It seemed like the rustic element was about to be dropped as soon as the second verse brought in a swoon-worthy string section, playing on the second stage as Madonna by then had crowd-surfed her way to the main stage. But she brought the song's underlying dance beats to the forefront as her two female backup singers joined her and the male dancers in a sort of techno two-step, an erotic party-girl line-dance that harnessed both country and electronic music dance moves. Odd, yes. But it was the moment that Music's incongruent music and style influences made sense, if only slightly.
Shedding the country-western jacket, Madonna revealed a slit-up-the-sides tank top with "Britney Spears" written on it in gold sequins, part of her winking dedication of "What It Feels Like for a Girl" to the teen pop imitator. Though soft in beat, the song is full of barbs like "When you open up your mouth to speak/Could you be a little weak?" which Madonna sang without irony. She seemed too happy to harp on anything, grinning madly as she shimmied and shook her hips to the throbbing bass and pounding beats. "I'm so happy to be on stage again!" she shouted at one point. "I'm kind of nervous. It's been a while."

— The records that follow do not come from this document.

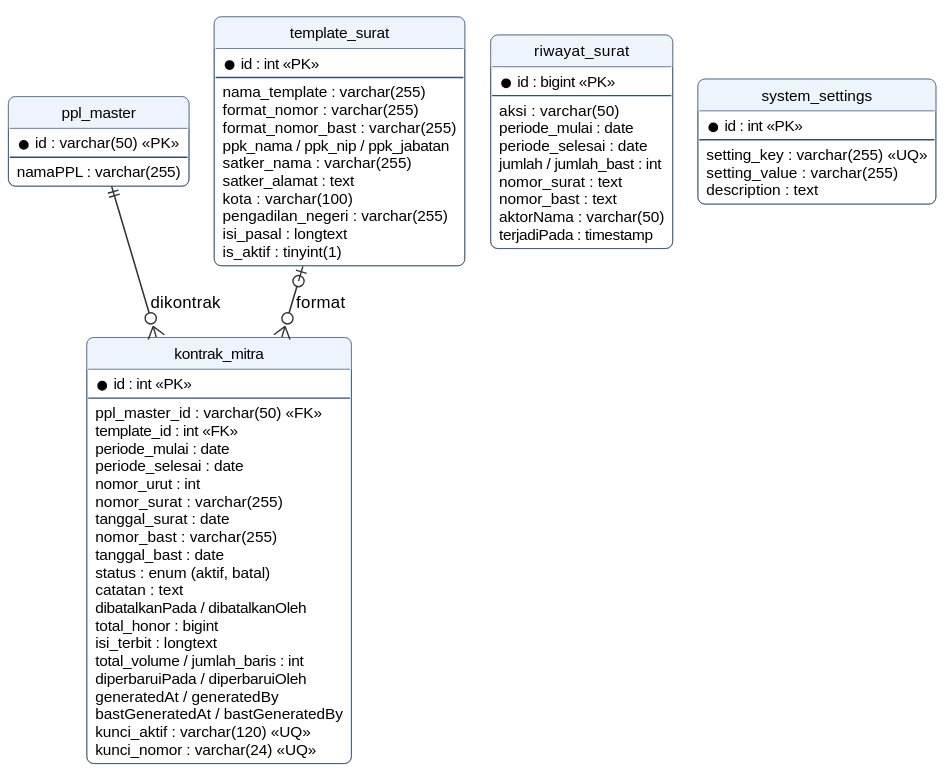
This is docs/diagram/out/erd-surat-pengaturan.svg from kharis5870/Kharisma, a PlantUML export, as it was before one commit.
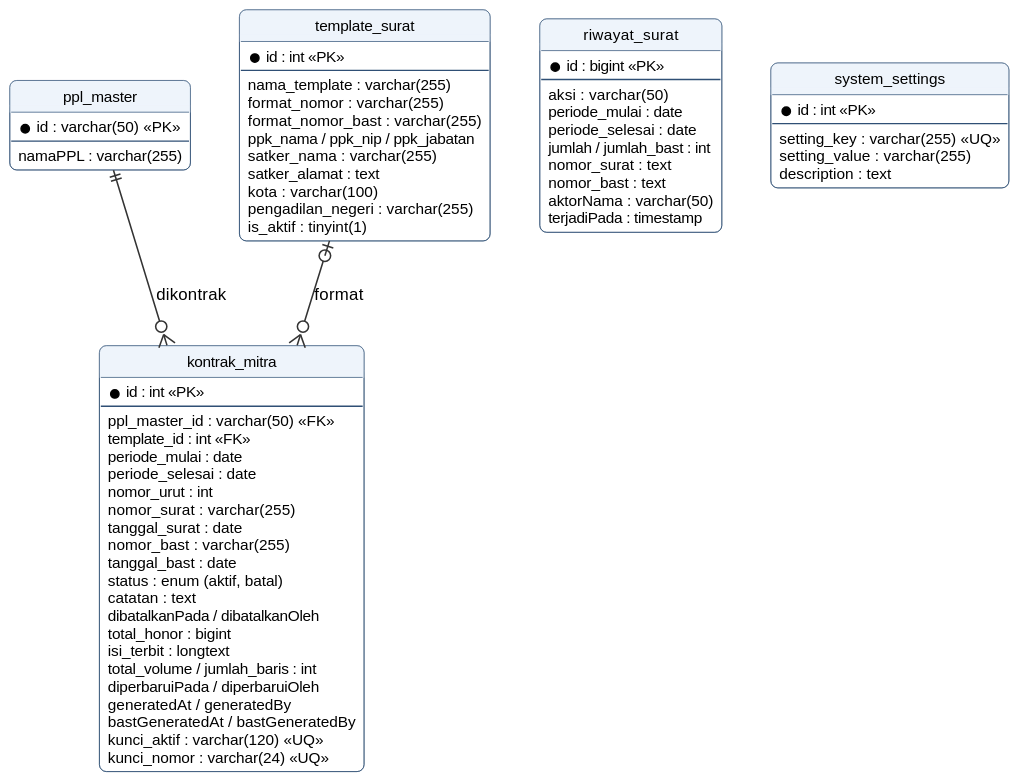
After the change.

What changed in the source:
```diff
@@ -45,7 +45,6 @@
   satker_alamat : text
   kota : varchar(100)
   pengadilan_negeri : varchar(255)
-  isi_pasal : longtext
   is_aktif : tinyint(1)
 }
 
```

Dancing quickly cleared up any anxiety, though, as she seemed to engage the crowd most when she just let the beats take over -- she stopped singing during "Music" just to move to the seamless procession of pulse and groove, and it didn't hurt the song a bit. Since the song itself, like many of her early singles, is a celebration of music's ability to liberate and bring people together, it suited the connection she shared with her fans. In some ways, "Music" is essentially "Everybody" -- even though Madonna's style keeps changing direction, it fits into an ever-evolving, ever-larger picture. It would have been nice had she been able to show this evolution, but that's not something she can readily do in a five-song set. Opening acts Deep Dish and Everlast (who was joined by N'Dea Davenport on "Love for Real") accomplished this in part for her, evoking Madonna's Music folktronic influences in their purest forms, Deep Dish with their trance beats, Everlast with his folk blues, so that she didn't have to commit to either one -- she can just continue to flirt with these styles until she finds a new one to adore and absorb.
To read the new issue of Rolling Stone online, plus the entire RS archive: Click Here
CULTURE Odd Future's 'GTAV' Party
Picks From Around the Web
blog comments powered by Disqus